---------- STUDY MATERIAL

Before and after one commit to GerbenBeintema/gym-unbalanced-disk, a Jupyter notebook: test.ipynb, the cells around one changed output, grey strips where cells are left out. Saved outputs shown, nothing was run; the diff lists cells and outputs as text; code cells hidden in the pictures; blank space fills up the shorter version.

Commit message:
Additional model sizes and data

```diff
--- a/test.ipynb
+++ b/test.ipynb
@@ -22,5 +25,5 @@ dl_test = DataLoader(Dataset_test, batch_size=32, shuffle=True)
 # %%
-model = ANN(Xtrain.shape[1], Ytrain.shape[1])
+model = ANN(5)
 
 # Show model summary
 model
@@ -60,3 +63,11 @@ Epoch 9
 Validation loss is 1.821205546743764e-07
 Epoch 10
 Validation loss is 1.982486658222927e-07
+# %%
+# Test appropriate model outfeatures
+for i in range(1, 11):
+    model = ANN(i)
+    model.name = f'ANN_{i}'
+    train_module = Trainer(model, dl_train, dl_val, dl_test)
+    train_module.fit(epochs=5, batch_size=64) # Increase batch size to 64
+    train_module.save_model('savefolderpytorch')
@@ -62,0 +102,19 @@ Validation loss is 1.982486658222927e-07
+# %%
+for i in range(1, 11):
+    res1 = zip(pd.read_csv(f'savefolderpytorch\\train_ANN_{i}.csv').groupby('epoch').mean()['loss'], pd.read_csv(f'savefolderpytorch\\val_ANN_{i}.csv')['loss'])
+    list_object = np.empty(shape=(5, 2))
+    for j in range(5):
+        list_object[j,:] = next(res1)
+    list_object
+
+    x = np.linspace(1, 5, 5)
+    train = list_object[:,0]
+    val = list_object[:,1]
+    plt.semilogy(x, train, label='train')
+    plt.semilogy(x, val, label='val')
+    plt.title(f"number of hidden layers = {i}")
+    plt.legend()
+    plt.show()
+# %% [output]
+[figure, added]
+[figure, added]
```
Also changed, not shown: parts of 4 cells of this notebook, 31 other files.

--------------------

■ **ACTIVITY**
A single figure is required: the number of lines in the entries above that include the word "loss".

■ **SOLUTION TO THIS PROBLEM**
4